Instructions for the task:
Every line in the entries that holds the word "dashed" counts toward the answer, which should be a single number.

Raw data:

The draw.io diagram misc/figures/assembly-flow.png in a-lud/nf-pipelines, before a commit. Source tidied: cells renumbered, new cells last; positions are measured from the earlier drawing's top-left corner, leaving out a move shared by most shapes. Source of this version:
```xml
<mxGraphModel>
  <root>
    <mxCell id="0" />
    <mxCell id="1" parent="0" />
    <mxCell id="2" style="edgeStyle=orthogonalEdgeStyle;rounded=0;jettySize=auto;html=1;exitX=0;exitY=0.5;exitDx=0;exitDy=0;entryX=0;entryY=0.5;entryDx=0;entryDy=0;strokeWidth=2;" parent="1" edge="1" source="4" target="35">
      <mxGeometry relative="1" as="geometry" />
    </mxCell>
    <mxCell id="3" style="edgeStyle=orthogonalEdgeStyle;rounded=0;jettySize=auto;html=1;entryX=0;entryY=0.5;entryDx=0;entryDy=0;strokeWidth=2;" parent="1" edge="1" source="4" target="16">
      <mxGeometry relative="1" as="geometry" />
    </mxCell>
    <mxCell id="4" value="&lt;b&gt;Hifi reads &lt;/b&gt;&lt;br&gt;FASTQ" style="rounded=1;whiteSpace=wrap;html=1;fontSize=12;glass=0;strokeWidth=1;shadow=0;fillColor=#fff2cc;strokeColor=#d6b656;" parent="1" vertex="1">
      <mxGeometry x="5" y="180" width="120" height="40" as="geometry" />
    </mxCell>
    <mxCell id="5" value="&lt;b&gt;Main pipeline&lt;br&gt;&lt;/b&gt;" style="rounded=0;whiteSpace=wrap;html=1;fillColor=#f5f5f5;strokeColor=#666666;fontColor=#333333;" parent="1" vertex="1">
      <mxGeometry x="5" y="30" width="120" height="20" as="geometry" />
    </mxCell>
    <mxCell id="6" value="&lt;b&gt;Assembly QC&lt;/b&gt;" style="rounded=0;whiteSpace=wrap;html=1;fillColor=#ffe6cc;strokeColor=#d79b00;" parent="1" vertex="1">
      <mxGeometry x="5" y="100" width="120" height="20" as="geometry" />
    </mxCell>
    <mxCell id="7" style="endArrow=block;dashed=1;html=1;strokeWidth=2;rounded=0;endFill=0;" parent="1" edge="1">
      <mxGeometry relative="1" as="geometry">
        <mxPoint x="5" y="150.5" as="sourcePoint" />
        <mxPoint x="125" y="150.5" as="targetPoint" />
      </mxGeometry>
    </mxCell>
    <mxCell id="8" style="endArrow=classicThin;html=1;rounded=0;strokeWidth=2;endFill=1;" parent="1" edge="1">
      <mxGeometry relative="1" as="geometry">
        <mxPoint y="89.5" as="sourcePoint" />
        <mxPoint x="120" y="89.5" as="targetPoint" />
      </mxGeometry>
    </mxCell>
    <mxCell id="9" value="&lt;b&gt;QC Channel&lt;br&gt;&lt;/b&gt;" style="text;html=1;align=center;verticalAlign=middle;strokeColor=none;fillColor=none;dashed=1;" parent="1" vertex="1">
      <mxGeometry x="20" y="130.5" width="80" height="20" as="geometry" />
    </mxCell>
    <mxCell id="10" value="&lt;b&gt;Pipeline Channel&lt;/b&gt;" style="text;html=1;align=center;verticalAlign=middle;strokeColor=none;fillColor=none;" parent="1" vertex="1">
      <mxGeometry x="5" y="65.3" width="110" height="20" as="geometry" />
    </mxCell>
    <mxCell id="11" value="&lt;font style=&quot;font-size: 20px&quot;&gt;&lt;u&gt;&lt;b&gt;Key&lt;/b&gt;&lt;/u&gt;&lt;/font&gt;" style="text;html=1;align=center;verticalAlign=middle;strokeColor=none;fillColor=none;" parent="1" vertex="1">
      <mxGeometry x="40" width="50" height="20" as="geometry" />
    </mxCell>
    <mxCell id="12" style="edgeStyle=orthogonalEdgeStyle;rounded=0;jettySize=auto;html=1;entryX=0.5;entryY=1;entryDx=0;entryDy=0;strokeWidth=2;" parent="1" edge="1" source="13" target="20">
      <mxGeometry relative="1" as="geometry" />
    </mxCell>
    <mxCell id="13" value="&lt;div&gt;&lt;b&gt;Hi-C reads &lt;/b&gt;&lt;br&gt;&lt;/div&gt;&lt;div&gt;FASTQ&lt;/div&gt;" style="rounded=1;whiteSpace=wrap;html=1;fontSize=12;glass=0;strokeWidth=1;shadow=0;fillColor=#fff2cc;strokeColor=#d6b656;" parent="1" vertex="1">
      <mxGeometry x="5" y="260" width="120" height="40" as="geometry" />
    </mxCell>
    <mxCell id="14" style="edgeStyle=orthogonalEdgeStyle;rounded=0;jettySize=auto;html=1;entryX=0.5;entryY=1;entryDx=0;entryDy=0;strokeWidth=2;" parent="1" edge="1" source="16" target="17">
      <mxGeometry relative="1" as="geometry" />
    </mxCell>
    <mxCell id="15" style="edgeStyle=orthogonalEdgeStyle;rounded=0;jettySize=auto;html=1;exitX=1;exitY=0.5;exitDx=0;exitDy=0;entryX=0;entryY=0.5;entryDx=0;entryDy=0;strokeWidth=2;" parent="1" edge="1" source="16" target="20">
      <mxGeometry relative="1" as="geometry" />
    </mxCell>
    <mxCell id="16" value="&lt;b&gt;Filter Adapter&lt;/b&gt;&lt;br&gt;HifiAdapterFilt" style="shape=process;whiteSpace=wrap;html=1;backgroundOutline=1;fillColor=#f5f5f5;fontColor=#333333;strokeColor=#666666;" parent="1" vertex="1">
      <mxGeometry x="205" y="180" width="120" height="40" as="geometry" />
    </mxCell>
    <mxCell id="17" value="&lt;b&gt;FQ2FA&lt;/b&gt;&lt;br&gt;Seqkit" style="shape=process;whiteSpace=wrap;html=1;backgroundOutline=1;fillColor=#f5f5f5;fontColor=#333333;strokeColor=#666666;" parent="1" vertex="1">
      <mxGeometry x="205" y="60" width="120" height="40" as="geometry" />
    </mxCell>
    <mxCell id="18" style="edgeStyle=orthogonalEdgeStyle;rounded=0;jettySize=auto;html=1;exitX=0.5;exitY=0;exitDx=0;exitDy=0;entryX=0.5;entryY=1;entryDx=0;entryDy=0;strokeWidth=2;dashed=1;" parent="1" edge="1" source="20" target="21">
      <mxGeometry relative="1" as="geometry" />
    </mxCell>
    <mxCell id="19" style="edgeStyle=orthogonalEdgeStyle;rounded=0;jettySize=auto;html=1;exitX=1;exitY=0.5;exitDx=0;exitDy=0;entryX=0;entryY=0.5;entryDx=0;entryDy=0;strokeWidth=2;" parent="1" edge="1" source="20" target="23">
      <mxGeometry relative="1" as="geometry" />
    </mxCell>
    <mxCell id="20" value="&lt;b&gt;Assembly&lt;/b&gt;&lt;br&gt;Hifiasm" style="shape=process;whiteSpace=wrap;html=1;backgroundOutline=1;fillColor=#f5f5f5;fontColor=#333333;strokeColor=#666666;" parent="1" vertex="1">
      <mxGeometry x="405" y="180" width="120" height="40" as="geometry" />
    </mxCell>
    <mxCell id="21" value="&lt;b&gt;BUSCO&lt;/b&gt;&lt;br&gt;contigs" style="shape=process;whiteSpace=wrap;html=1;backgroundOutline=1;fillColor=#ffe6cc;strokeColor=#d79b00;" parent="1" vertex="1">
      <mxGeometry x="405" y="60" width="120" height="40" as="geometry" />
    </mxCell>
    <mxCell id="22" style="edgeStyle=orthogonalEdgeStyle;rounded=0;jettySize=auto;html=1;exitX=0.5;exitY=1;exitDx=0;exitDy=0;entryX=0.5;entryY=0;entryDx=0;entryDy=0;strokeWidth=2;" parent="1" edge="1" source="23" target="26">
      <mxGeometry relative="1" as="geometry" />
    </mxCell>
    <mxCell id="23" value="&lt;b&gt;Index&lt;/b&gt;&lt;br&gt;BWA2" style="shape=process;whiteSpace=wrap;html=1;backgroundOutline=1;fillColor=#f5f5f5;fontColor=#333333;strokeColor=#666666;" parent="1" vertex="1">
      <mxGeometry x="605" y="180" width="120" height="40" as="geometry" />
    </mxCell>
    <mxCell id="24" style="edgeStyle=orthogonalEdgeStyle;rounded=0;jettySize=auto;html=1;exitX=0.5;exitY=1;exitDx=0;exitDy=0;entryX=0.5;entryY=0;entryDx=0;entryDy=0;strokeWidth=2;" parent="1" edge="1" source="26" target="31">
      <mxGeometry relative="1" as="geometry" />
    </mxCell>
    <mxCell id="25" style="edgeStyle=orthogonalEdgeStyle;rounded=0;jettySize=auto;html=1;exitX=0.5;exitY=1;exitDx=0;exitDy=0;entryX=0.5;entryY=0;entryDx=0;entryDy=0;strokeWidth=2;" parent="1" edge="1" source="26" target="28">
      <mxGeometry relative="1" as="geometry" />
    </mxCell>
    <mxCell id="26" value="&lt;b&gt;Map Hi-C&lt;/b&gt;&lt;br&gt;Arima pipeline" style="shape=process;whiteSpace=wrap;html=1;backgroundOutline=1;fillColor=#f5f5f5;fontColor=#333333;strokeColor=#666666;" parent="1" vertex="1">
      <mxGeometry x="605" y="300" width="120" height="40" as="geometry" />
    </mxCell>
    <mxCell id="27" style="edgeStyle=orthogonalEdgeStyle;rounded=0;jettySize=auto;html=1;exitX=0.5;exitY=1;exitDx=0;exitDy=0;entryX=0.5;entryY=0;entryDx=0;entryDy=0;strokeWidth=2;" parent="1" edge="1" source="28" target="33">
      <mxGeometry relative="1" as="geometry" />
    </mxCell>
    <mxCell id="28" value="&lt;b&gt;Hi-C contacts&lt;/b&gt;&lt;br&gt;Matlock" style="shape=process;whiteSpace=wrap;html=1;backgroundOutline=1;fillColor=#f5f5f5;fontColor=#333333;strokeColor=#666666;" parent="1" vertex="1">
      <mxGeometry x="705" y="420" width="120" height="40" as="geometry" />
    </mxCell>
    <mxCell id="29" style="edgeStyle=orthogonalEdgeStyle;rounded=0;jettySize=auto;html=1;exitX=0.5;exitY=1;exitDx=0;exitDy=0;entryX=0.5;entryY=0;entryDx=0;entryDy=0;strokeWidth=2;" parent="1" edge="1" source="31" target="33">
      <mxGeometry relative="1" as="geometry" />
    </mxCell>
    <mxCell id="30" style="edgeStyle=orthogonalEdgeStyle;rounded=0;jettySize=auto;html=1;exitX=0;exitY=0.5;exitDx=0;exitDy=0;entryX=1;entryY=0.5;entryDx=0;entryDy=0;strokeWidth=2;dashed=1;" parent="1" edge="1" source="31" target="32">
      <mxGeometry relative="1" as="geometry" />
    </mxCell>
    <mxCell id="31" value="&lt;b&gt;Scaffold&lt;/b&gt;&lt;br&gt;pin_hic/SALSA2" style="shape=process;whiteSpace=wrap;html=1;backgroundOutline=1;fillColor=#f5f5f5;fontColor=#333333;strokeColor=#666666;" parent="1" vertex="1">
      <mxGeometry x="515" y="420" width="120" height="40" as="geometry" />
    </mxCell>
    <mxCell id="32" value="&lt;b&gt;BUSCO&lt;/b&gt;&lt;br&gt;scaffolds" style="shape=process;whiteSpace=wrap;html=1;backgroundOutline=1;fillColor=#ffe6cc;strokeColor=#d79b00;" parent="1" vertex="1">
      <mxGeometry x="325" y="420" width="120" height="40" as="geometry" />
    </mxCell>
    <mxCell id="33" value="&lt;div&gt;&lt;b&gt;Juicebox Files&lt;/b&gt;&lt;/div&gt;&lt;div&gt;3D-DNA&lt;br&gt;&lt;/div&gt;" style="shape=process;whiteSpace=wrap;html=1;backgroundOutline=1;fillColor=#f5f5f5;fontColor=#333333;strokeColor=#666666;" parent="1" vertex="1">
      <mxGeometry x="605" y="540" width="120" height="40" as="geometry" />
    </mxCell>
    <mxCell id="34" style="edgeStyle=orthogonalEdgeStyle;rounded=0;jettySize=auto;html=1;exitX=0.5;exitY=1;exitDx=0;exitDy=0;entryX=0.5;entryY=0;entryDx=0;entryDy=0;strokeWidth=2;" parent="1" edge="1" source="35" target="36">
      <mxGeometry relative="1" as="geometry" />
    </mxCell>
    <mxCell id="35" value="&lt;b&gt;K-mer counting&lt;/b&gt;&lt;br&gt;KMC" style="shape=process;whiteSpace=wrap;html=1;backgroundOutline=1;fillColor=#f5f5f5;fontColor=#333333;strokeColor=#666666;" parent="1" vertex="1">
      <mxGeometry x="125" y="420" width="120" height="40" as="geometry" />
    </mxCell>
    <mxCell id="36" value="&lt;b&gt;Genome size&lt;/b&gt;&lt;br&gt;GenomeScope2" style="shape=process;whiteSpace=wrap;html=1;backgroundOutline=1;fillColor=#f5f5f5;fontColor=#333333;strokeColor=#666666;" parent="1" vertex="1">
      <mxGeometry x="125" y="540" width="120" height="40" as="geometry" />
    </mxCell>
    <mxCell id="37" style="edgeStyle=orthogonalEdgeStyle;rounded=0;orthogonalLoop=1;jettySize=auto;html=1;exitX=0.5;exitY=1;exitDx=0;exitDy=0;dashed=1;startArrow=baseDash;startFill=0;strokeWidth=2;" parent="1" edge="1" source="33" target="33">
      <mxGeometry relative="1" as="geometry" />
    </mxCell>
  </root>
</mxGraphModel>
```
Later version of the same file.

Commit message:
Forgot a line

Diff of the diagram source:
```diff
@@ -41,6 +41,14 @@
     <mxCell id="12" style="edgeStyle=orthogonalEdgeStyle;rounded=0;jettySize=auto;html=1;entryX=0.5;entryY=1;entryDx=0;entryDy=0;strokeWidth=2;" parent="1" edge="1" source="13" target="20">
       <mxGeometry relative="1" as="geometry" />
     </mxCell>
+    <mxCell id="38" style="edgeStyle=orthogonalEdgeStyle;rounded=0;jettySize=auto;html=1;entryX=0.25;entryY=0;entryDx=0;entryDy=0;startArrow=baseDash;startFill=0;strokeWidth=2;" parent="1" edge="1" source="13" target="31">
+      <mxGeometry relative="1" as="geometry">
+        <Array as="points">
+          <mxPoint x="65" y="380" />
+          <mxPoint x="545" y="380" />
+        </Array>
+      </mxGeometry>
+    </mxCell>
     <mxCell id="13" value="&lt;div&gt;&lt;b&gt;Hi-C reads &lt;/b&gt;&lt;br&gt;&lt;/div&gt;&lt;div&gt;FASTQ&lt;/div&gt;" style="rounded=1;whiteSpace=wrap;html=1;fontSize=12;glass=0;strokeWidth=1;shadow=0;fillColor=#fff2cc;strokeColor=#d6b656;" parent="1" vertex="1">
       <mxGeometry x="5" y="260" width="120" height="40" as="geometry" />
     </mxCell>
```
...
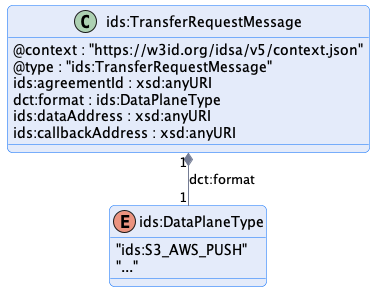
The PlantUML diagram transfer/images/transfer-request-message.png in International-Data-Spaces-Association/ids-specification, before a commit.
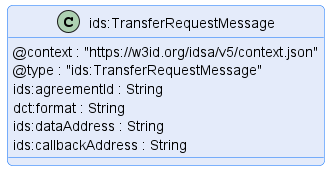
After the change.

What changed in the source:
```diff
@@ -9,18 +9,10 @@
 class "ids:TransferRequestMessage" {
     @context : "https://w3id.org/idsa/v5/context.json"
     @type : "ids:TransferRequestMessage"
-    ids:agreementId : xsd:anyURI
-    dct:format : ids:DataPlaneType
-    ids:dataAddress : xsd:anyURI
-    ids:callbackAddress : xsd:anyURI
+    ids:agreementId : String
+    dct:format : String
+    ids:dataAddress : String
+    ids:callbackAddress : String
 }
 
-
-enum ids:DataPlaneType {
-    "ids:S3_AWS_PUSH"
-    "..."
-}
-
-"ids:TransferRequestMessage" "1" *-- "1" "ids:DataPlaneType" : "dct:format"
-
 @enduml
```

Your response:
5